§ **The task**: Among the lines below, tally those that hold "left". Return the number and nothing more.

§ **Input for this task**:
********************
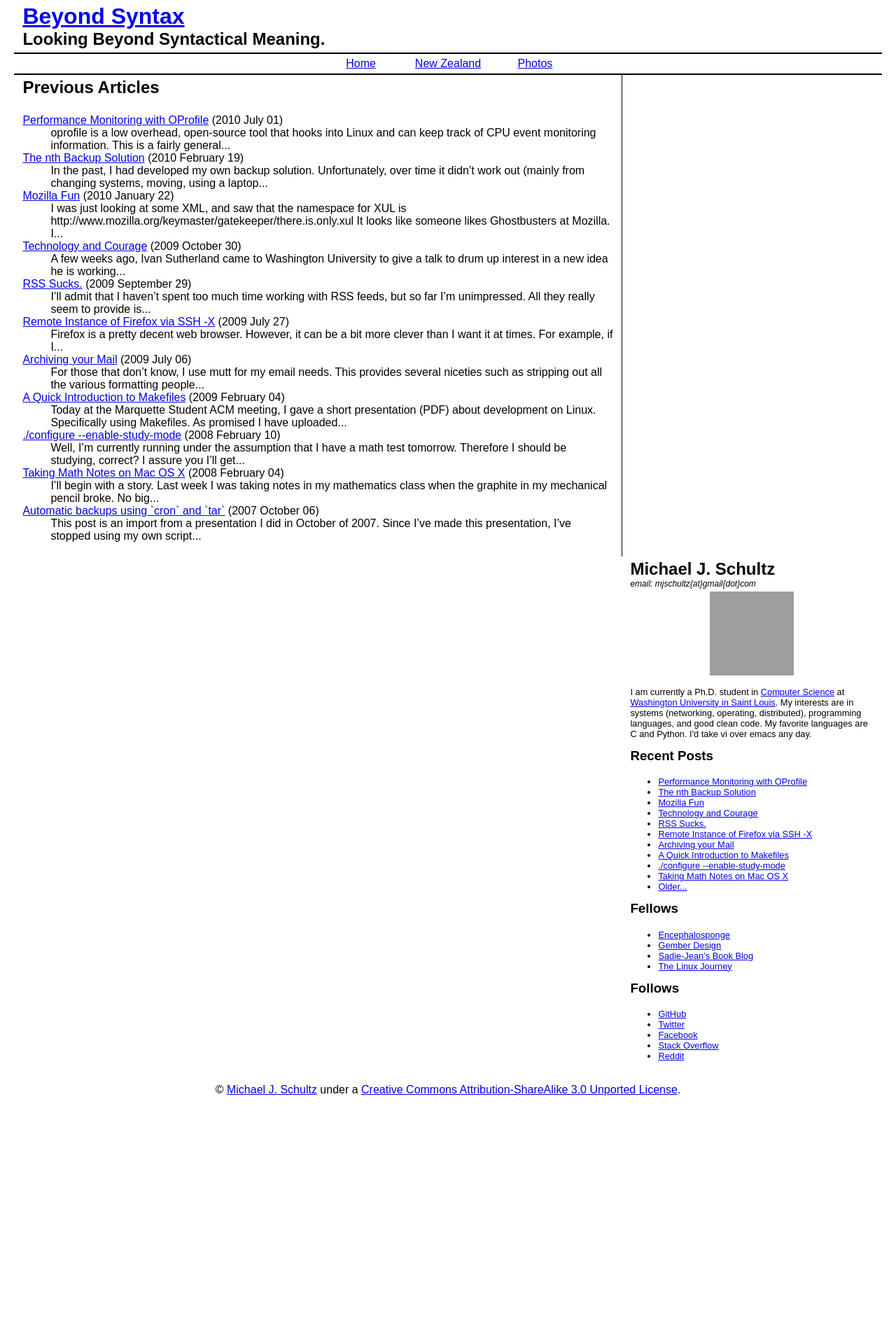
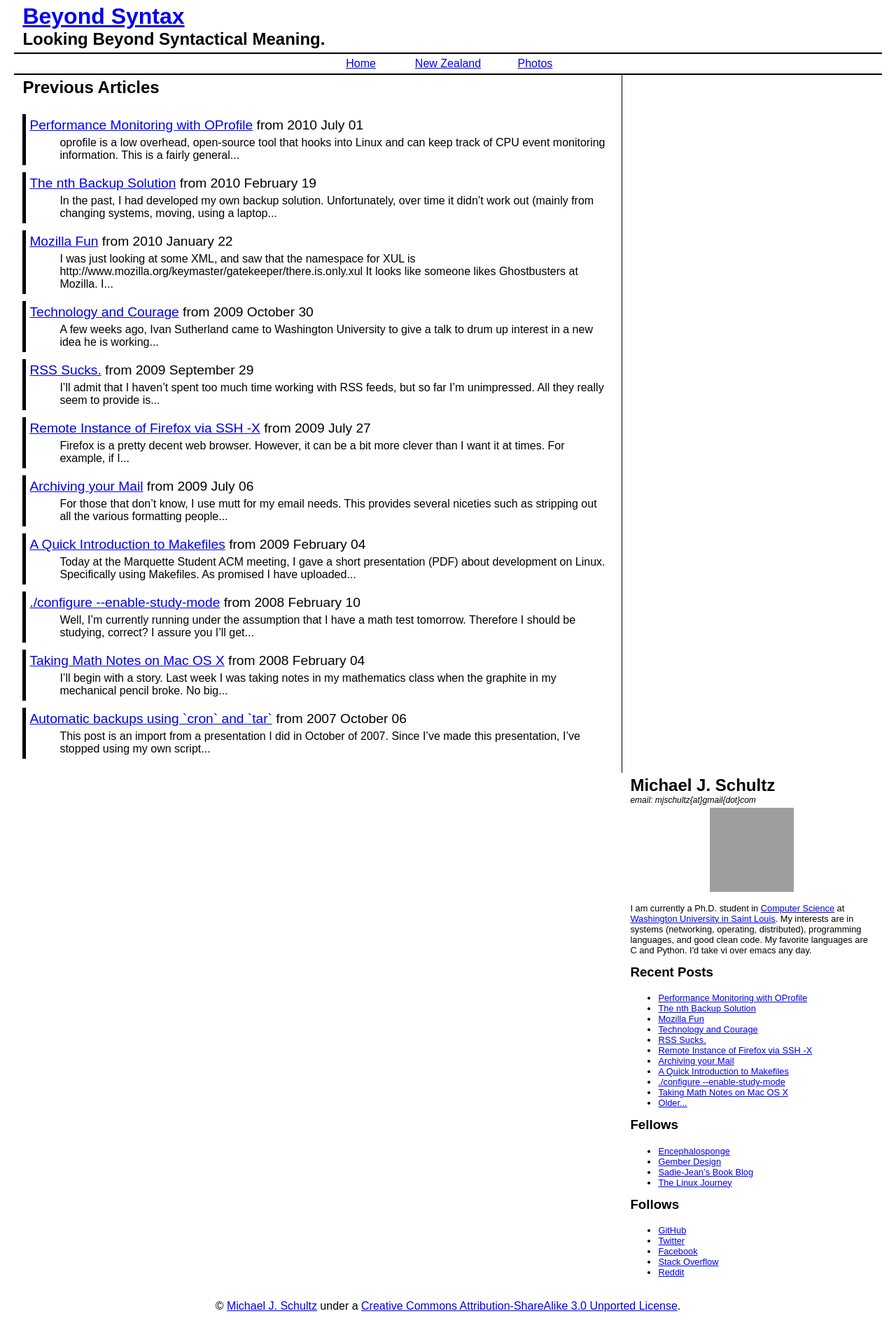
Before and after one commit to mjschultz/mjschultz.github.com, a Jekyll site: the page built from archive.html, in a window 1280 px wide. Shown: the whole page at 70% size. Built offline with Jekyll 4.4.1, drawn with Linux system fonts in a browser that asks for light colours; Markdown is read by kramdown in place of the engine named in the settings; before the commit the page ends 1581 px from its top, so only the background shows below that; grey boxes are pictures that could not be loaded.

Commit message:
- added byline - fixed link - some more css styling

```diff
--- a/_config.yml
+++ b/_config.yml
@@ -1,4 +1,5 @@
 title: "Beyond Syntax"
+author: "Michael J. Schultz"
 permalink: /:year/:month/:title/
 markdown: rdiscount
 pygments: true
--- a/_layouts/post.html
+++ b/_layouts/post.html
@@ -3,7 +3,7 @@
 ---
 <div id="post">
 	<h2><a href="{{ page.url }}">{{ page.title }}</a></h2>
-	<!-- <div class="byline">By {{ page.author }}</div> -->
+	<div class="byline">By {%if latest.author %}{{ latest.author }}{% else %}{{ site.author }}{% endif %}</div>
 	<div class="dateline">Published {{ page.date | date:"%Y-%m-%d" }}</div>
 	<div class="body">
 {{ content }}
--- a/_posts/2010-01-22-mozilla-fun.markdown
+++ b/_posts/2010-01-22-mozilla-fun.markdown
@@ -4,6 +4,6 @@
 ---
 I was just looking at some XML, and saw that the namespace for XUL is
 
-> http://www.mozilla.org/keymaster/gatekeeper/there.is.only.xul
+> [http://www.mozilla.org/keymaster/gatekeeper/there.is.only.xul](http://www.mozilla.org/keymaster/gatekeeper/there.is.only.xul)
 
 It looks like someone likes Ghostbusters at Mozilla. I just found it amusing.
--- a/archive.html
+++ b/archive.html
@@ -4,7 +4,8 @@
 <h2>Previous Articles</h2>
 <dl id="articles">
 	{% for post in site.posts %}
-	<dt><a href="{{ post.url }}">{{ post.title }}</a> ({{ post.date | date:"%Y %B %d" }})</dt>
-		<dd>{{ post.content | strip_html | truncatewords:25 }}</dd>
+
+	<dt class="title {% cycle 'title':'high','low' %}"><a href="{{ post.url }}">{{ post.title }}</a> from {{ post.date | date:"%Y %B %d" }}</dt>
+		<dd class="content {% cycle 'content':'high','low' %}">{{ post.content | strip_html | truncatewords:25 }}</dd>
 	{% endfor %}
 </ul>
--- a/index.html
+++ b/index.html
@@ -4,7 +4,7 @@
 <div id="post">
 	{% assign latest = site.posts.first %}
 	<h2><a href="{{ latest.url }}">{{ latest.title }}</a></h2>
-	<!-- <div class="byline">By {{ latest.author }}</div> -->
+	<div class="byline">By {%if latest.author %}{{ latest.author }}{% else %}{{ site.author }}{% endif %}</div>
 	<div class="dateline">Published {{ latest.date | date:"%Y-%m-%d" }}</div>
 	<div class="body">
 		{{ latest.content }}
--- a/static/basic.css
+++ b/static/basic.css
@@ -65,11 +65,30 @@
 h1{
 	margin:0;
 }
-h2 ,h3{
+h2,h3{
 	margin:0 0 1em;
+}
+#post > h2{
+	margin-bottom:4px;
 }
 pre{
 	overflow:auto;
 	padding:5px;
 	border:1px solid black;
 }
+blockquote{
+	padding:5px 10px;
+	background-color:#eee;
+}
+#articles .title{
+	font-size:120%;
+	padding:5px;
+}
+#articles .content{
+	margin-left:0;
+	padding:0 5px 5px 3em;
+	margin-bottom: 10px;
+}
+#articles .high,#articles .low{
+	border-left:5px solid black;
+}
```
********************
§ **Completed task**: 2